In Brown v. Certain Underwriters at Lloyds, London, et. al., Case No. 16-02737 (E.D. P.A., June 9, 2017), Plaintiff sued Defendants, his insurers, after they refused to pay a claim for a fire at his property in Philadelphia. The case was removed to federal court, and Defendants asserted counterclaims for breach of insurance policy and violations of the Pennsylvania Insurance Fraud Statute.
Prior to the filing of Defendants’ Counterclaims, on March 9, 2017, Defendants requested production of Plaintiff’s cell phone in use at the time of the fire. Defendants’ request for the cell phone records for the date of the occurrence, May 1, 2015, arose from Defendants’ suspicions that Plaintiff set the fire himself. Prior to the litigation, Defendants had taken Plaintiff’s sworn testimony and at that time had requested he preserve cell phone evidence.

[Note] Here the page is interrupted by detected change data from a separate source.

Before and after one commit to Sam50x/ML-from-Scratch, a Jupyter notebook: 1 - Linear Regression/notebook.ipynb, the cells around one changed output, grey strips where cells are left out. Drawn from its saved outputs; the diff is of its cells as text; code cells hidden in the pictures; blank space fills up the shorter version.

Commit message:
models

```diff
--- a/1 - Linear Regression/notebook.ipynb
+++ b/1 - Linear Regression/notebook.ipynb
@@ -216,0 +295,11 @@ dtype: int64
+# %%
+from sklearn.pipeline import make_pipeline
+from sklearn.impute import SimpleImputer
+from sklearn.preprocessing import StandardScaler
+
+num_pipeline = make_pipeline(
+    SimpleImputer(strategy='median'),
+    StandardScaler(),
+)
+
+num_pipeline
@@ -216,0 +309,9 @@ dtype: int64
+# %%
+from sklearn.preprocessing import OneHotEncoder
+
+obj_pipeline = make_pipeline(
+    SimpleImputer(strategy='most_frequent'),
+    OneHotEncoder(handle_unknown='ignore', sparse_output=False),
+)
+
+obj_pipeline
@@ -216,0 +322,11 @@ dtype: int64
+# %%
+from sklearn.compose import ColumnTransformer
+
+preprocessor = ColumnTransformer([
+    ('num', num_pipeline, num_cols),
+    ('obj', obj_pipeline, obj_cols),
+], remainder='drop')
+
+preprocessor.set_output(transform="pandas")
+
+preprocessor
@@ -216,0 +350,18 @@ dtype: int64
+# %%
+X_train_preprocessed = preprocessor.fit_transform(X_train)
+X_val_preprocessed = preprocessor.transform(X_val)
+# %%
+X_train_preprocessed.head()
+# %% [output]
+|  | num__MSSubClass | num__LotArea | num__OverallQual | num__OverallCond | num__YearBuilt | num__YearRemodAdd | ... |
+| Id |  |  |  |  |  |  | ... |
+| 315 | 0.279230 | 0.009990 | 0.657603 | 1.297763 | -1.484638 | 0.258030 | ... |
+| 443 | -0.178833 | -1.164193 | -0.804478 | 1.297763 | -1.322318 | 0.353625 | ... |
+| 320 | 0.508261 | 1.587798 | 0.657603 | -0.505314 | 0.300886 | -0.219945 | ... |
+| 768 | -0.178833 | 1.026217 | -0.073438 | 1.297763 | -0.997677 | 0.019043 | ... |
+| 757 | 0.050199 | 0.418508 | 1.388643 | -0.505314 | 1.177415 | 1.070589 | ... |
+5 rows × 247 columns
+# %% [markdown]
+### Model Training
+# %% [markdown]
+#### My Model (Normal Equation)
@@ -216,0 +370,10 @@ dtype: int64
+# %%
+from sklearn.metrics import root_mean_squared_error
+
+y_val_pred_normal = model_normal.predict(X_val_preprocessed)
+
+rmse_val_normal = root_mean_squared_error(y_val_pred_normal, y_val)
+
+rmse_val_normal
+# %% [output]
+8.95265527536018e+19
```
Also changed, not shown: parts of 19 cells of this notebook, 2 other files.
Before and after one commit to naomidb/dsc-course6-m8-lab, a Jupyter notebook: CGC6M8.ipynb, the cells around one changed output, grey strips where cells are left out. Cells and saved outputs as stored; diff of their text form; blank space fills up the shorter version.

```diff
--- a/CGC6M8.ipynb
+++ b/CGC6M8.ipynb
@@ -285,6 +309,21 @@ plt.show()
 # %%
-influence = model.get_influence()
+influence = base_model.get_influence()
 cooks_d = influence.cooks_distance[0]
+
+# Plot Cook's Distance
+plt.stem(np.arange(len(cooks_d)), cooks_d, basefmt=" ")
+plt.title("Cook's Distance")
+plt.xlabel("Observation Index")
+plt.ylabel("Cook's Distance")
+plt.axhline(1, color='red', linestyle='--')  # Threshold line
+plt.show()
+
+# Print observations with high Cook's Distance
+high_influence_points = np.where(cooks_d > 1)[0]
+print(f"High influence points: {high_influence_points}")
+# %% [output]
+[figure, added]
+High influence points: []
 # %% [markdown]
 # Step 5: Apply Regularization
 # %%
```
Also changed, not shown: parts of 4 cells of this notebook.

Later, during the litigation, on the day before Plaintiff was scheduled to produce his cell phone, he filed an objection to the production request. The basis of the objection was that he had lost the phone months earlier and therefore could not produce the device. Defendants then filed a motion for spoliation sanctions.
The court’s initial findings were (1) that Plaintiff had control over the phone, and (2) that the evidence lost was relevant to the case, since location information, text messages, and search history could reveal information as to whether Plaintiff was involved in setting the fire. The court then determined that Plaintiff had a duty to preserve the phone, evidenced by the record at the non-judicial hearing where he had been requested to preserve the device. The court noted that intent was generally less simple to prove. However, here, the court found Plaintiff’s conduct deliberate in that he he failed to notify Defendants that the phone was gone until mere hours before the scheduled production, despite Plaintiff purportedly knowing for four months that the phone was missing. The court also considered testimony from a witness, Judy Cooks, that called into question Plaintiff’s veracity regarding the incident. In order to obtain the insurance policy from Defendants, Plaintiff had attested that Cooks was his tenant at the property. However, after the incident, Cooks testified that she was never Plaintiff’s tenant, never lived at the property and never signed a lease. Cooks also testified that Plaintiff had used the subject cell phone to communicate with her about the fire and about the lawsuit. Cooks allowed Defendants to take screenshots of her phone, which showed exchanges of her arguing with him about where she “come[s] into play”. The screenshots, according to the court, showed that Plaintiff had a motive to hide his cell phone and also evidenced a tendency by him to lie. Plaintiff also offered no real defense to having lost his phone, and failed to provide an account of how the phone was lost.
The court found that Plaintiff had spoliated cell phone evidence and that he had done so in bad faith. As a result, the court ordered Plaintiff to pay Defendants’ fees and costs associated with filing the spoliation motion as well as any fees and costs associated with obtaining the records from the cellular carrier. The court also ordered an adverse inference instruction, stating it would hear specific proposals at a later date.